## WHAT THE TASK ASKS
Find every line in the records below that holds the word "mesh", and copy it out.

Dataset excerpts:
#####

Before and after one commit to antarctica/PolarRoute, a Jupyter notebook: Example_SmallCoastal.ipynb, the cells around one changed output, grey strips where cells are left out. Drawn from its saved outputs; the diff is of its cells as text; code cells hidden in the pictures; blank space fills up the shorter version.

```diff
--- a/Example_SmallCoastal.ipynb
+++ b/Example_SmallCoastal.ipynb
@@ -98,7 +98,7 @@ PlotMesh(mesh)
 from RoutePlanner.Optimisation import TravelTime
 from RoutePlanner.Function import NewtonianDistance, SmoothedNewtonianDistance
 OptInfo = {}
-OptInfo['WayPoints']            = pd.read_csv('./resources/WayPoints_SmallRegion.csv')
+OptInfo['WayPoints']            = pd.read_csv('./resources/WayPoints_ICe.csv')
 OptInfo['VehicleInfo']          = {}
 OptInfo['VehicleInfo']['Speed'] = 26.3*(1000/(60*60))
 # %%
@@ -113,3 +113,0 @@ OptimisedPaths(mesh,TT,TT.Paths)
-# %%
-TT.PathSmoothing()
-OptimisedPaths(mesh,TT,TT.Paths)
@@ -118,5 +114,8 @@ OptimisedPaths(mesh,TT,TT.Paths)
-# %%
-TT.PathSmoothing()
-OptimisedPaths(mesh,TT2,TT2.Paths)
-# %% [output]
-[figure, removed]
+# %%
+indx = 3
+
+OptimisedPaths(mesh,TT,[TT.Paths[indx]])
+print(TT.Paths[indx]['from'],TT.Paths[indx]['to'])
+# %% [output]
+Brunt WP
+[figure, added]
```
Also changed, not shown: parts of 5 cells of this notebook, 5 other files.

#####

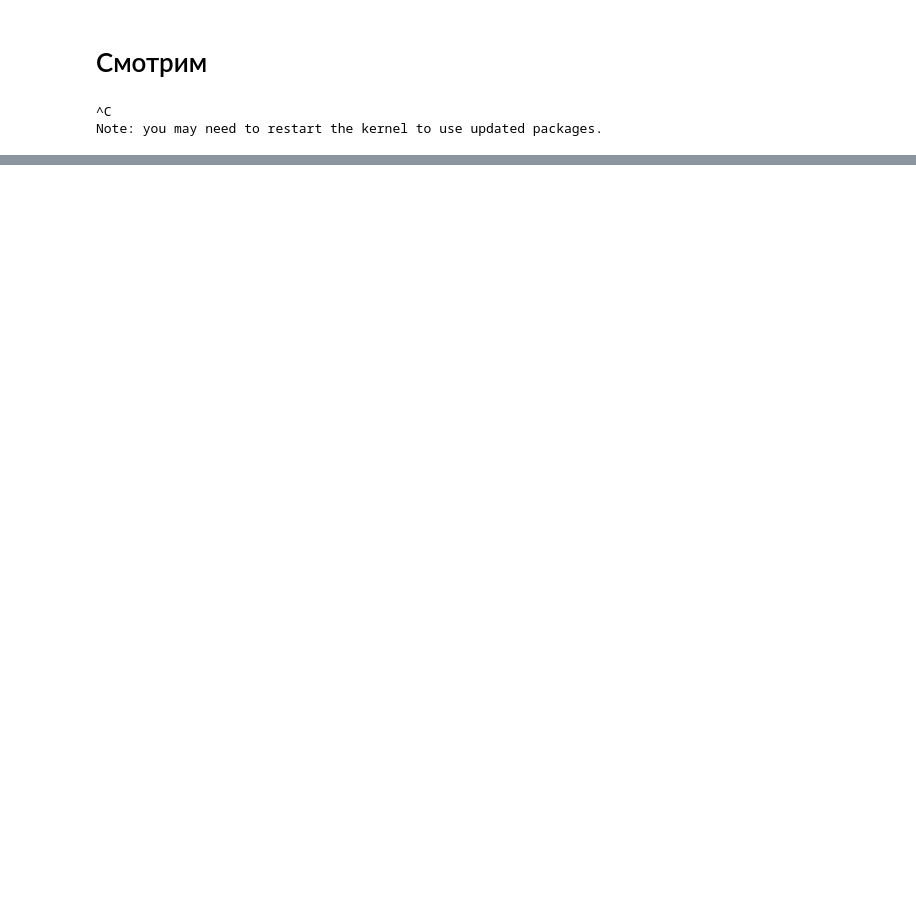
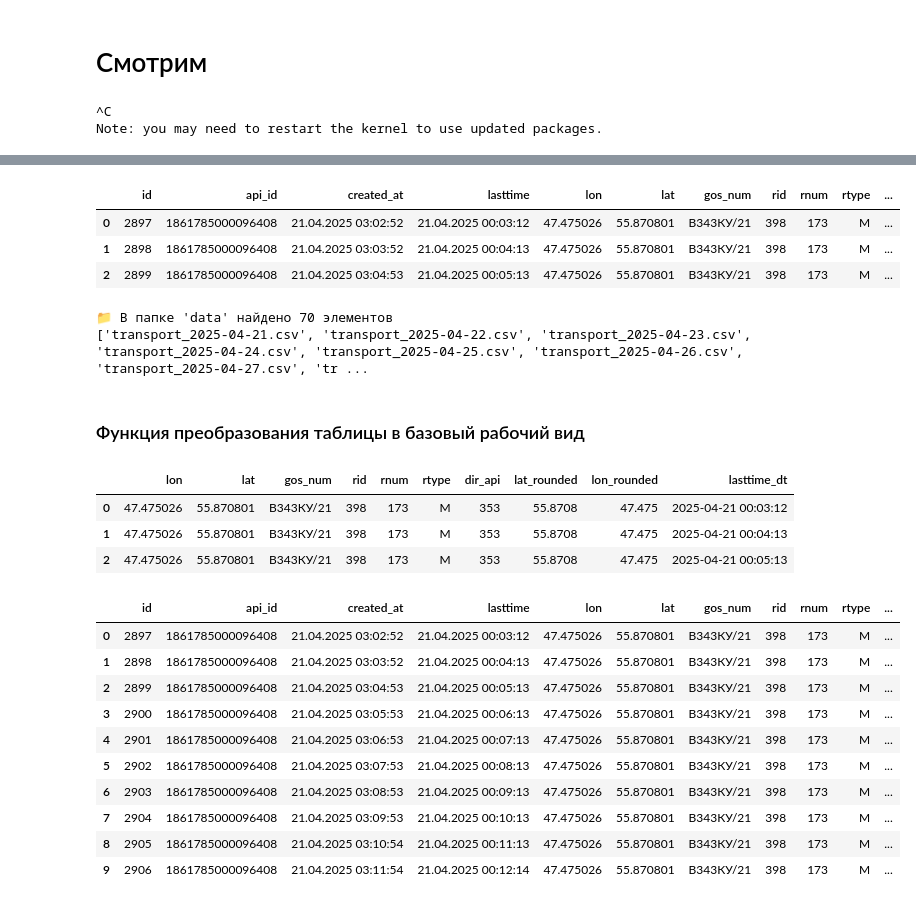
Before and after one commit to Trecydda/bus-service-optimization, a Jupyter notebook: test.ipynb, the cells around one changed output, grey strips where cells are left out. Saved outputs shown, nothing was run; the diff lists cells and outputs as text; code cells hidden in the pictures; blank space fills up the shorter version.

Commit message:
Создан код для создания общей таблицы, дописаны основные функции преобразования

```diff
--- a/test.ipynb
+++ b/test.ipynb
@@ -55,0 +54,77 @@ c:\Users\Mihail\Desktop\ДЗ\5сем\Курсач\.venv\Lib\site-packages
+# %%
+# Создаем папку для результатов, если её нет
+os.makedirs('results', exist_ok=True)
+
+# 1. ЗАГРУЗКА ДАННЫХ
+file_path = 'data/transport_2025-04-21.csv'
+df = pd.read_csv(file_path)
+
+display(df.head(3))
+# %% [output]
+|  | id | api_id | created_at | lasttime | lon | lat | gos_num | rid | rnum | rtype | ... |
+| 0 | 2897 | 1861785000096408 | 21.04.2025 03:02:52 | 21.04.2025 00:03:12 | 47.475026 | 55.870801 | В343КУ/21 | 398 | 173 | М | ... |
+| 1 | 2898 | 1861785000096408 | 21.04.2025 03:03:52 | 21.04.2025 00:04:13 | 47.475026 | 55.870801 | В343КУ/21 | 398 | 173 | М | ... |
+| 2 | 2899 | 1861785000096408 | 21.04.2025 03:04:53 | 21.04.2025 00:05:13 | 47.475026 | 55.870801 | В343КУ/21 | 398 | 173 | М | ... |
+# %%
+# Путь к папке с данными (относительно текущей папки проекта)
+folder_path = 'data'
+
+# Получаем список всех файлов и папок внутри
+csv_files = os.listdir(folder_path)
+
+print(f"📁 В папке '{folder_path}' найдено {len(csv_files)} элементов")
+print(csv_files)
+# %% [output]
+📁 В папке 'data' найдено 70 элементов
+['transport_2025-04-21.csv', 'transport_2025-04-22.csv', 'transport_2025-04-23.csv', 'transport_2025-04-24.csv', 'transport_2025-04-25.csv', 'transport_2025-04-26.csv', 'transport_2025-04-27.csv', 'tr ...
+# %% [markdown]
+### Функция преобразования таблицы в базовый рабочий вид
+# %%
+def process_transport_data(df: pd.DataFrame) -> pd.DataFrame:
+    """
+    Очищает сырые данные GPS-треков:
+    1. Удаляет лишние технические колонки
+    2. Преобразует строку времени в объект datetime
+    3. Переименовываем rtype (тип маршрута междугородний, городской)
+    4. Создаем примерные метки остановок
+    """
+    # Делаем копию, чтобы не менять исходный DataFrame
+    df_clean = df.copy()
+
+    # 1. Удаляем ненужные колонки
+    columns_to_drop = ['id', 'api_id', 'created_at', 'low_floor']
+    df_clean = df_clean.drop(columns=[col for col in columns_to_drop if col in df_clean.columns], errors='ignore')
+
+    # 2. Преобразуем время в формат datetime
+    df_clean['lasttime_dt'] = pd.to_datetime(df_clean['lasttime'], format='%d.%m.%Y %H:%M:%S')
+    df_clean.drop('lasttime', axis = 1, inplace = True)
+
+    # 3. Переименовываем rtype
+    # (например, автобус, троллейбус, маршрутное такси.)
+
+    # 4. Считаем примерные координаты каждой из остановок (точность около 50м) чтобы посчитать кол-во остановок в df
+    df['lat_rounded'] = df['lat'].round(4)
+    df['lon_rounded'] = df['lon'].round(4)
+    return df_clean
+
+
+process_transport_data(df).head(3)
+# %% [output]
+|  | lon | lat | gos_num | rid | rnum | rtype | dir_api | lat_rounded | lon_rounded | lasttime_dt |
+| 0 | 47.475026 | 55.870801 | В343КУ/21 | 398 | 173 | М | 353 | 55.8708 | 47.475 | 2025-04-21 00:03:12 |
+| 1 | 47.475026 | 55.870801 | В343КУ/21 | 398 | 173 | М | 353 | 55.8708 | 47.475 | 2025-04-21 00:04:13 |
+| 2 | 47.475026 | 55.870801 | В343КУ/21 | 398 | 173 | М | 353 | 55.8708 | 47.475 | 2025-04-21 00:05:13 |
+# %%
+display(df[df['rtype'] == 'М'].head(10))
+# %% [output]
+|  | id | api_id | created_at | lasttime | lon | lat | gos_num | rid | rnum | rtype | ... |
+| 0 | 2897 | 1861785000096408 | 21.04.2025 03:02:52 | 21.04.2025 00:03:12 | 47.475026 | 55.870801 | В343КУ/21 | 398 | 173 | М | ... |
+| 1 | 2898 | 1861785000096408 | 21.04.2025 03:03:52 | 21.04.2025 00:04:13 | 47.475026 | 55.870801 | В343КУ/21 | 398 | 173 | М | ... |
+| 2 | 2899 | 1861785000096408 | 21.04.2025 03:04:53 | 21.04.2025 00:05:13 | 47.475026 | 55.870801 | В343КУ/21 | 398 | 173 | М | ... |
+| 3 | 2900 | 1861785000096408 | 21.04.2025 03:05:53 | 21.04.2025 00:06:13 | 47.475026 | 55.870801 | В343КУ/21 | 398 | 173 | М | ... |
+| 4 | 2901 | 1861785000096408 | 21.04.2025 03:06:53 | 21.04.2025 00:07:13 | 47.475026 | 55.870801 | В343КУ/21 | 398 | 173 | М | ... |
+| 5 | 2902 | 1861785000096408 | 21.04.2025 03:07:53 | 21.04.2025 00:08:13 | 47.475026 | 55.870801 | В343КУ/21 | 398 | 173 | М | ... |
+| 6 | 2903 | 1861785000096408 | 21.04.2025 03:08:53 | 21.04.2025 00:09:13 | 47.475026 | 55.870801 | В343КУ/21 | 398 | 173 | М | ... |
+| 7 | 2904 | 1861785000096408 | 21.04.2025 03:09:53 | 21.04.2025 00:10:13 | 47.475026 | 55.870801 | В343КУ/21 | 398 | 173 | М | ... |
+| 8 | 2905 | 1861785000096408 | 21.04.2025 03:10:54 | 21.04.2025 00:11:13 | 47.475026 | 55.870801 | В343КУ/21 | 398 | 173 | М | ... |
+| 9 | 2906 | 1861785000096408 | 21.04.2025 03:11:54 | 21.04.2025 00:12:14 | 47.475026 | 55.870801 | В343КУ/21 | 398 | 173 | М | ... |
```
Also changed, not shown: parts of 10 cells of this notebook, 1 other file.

#####

## REPLY TO THE EXERCISE
@@ -98,7 +98,7 @@ PlotMesh(mesh)
@@ -113,3 +113,0 @@ OptimisedPaths(mesh,TT,TT.Paths)
-OptimisedPaths(mesh,TT,TT.Paths)
@@ -118,5 +114,8 @@ OptimisedPaths(mesh,TT,TT.Paths)
-OptimisedPaths(mesh,TT2,TT2.Paths)
+OptimisedPaths(mesh,TT,[TT.Paths[indx]])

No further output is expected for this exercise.